Investors are weary of the US-China trade story and Brexit and are questioning just how weak the global cycle really is. This is not to say it’s off to the races again with risky assets, just that things might not be quite as bad as suggested by the deeply negative trends in rates we saw in August. Some of the recent data prints have stabilised and employment conditions in major economies are good.
Central banks have responded to downside risks and market direction for the next few months will come from the data, the materialisation or otherwise of the global risks, and any progress towards a different macroeconomic policy balance. In bonds that suggests getting exposure to yield where appropriate and looking for return from carry strategies (even though carry is not what it used to be).

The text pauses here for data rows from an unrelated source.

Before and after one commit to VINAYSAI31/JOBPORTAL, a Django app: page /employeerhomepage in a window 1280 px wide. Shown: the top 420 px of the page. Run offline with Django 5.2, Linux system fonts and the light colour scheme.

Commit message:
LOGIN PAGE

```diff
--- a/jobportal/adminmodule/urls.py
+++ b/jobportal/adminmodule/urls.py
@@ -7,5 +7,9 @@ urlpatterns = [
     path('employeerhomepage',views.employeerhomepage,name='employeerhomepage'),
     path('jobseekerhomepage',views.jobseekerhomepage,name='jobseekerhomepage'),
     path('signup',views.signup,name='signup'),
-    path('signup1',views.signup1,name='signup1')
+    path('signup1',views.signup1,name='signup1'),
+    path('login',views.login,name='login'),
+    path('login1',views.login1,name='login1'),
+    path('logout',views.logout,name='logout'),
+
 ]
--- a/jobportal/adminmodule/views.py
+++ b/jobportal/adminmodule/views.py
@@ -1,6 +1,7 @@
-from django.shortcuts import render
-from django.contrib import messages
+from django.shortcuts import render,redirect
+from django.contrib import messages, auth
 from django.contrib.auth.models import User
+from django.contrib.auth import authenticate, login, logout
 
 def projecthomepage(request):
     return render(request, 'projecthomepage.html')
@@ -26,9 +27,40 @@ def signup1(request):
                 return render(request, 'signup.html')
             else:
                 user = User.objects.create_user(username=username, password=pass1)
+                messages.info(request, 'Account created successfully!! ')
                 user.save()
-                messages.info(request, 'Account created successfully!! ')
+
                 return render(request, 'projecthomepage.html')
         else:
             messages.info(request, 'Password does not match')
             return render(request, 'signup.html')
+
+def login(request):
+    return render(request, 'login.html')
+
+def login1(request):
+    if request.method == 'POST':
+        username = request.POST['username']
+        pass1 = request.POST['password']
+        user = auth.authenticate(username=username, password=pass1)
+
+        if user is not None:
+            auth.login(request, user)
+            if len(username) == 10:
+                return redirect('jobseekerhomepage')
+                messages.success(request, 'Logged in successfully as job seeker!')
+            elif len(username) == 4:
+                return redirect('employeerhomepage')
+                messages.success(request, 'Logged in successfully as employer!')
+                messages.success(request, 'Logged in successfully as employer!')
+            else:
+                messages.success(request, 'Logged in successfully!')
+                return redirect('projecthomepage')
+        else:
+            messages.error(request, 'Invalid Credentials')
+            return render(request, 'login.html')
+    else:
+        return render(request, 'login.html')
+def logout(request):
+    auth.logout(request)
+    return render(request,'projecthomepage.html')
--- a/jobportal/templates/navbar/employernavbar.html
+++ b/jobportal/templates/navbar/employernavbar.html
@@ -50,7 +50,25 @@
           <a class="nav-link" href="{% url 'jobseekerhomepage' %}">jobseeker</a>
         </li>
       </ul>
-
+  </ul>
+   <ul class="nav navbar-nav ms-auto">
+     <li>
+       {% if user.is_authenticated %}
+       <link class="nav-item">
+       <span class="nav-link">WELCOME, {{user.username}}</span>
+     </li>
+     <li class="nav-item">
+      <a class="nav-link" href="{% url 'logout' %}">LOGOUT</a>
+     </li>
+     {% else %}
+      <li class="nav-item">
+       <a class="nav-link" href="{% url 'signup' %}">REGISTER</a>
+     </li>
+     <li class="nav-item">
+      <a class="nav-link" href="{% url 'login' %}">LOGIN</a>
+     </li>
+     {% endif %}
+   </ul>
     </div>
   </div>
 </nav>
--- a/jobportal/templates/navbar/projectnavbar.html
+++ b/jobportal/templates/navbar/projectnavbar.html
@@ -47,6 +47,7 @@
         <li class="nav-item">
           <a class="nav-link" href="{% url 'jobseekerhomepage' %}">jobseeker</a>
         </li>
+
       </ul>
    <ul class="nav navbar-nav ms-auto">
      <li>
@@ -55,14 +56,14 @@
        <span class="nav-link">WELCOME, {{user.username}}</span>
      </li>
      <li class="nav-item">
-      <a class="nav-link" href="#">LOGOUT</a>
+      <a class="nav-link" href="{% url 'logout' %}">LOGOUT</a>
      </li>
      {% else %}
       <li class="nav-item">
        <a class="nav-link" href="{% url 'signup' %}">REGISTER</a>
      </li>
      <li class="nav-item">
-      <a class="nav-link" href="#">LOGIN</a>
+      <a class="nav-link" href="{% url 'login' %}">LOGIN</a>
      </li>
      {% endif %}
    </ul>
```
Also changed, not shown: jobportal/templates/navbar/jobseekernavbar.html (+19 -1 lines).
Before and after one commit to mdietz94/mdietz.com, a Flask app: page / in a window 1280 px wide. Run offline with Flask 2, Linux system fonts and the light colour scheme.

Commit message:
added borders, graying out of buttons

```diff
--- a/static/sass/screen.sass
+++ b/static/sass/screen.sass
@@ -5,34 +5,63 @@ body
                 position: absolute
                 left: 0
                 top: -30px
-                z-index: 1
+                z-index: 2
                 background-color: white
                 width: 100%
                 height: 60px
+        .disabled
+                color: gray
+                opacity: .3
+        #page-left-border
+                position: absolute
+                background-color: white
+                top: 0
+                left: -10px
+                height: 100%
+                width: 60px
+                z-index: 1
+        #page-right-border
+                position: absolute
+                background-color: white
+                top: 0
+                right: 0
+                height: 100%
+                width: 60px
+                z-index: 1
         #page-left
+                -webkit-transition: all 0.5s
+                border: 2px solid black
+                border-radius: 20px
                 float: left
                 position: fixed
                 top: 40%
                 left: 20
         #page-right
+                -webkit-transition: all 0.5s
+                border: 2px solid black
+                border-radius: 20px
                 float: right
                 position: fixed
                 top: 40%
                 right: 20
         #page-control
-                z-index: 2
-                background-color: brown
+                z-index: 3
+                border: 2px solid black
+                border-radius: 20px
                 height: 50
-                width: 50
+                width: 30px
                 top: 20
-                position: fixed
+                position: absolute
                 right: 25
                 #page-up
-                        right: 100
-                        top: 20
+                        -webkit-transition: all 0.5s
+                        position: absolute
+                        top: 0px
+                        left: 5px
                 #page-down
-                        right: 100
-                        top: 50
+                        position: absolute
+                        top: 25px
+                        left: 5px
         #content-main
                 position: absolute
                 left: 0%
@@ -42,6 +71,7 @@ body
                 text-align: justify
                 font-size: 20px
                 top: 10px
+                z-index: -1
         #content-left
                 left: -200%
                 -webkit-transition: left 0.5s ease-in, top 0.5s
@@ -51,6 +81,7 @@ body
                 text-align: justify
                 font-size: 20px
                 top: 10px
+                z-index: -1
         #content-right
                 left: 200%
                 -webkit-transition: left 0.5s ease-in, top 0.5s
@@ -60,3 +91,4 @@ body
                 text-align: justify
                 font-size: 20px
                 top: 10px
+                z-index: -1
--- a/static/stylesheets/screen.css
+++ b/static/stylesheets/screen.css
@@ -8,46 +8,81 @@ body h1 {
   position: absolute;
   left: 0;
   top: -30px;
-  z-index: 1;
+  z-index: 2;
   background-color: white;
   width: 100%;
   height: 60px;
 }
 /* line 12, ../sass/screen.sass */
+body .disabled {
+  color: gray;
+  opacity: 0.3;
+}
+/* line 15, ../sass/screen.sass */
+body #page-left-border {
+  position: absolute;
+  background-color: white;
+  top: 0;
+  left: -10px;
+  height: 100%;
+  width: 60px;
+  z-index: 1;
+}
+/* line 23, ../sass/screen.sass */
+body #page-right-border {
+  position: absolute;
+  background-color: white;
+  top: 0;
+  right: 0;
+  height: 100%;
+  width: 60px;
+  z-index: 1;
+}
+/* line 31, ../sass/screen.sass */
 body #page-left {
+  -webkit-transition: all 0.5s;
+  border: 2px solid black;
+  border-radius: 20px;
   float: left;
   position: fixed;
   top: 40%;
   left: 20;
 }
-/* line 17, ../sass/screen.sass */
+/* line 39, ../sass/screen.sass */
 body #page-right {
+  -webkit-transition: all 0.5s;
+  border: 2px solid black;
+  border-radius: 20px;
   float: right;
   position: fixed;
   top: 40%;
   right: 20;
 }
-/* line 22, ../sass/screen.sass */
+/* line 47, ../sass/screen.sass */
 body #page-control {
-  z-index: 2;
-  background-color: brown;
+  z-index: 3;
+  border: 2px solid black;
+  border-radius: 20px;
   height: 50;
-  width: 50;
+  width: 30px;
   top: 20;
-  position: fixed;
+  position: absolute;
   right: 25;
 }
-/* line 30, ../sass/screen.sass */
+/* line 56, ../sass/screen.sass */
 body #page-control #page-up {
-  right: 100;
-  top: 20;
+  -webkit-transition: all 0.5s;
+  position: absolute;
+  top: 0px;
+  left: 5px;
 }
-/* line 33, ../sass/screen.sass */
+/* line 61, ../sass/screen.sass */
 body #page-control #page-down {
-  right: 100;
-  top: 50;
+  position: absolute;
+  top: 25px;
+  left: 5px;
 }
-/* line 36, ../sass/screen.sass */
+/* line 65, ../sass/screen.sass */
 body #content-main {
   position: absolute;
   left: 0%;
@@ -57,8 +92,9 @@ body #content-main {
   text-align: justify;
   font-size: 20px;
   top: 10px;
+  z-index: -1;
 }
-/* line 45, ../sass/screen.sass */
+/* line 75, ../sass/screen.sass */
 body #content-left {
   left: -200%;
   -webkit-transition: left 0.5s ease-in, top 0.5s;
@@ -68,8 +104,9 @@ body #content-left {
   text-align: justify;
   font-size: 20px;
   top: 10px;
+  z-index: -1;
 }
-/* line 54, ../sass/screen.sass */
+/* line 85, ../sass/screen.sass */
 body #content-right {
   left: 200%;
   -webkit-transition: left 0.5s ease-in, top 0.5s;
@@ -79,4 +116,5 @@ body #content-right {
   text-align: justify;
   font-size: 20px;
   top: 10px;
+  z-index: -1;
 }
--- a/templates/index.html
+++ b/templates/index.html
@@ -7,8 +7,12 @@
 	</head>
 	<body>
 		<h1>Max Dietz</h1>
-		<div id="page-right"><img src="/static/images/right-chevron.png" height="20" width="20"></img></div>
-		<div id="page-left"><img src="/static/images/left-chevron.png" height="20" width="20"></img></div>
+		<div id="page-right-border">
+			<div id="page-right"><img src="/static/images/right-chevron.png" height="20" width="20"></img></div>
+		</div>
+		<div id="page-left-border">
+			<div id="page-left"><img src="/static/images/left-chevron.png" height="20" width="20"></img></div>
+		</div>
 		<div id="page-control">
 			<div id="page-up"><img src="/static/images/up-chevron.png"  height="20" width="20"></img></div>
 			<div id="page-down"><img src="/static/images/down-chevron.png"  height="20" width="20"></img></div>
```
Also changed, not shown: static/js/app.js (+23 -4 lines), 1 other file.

While there has been a lot of talk recently about the lack of effectiveness of monetary policy – especially in the context of the Euro Area where inflation continues to run significantly below the European Central Bank’s (ECB’s) target of roughly 2% – markets are still hooked on central bank decisions and the interest rate outlook is a key input into both economic and financial return forecasts.
Thus, if you want a reason to be optimistic that the global economy can avoid a recession in 2020 one just has to consider just how much monetary easing there has been this year. The real global policy rate has fallen since the first half of 2019 with a 50 basis points (bps) easing by the Federal Reserve (Fed) since June, a comprehensive package of easing in Europe and a whole host of emerging market central banks cutting rates.
Significant cuts in policy rates have occurred in Brazil (-100bps since June), Indonesia (-75bps since June), Mexico (-50bps), Russia (-50bps) and Turkey (-425bps). In addition, China has taken a number of steps to ease monetary policy including reducing the reserve requirement by 150bps this year. The ability of emerging market central banks to cut rates reflects a lack of inflation concern but also, overall, reduced financial instability. Except for the Argentine peso, most emerging currencies have remained quite stable against the dollar over the last quarter.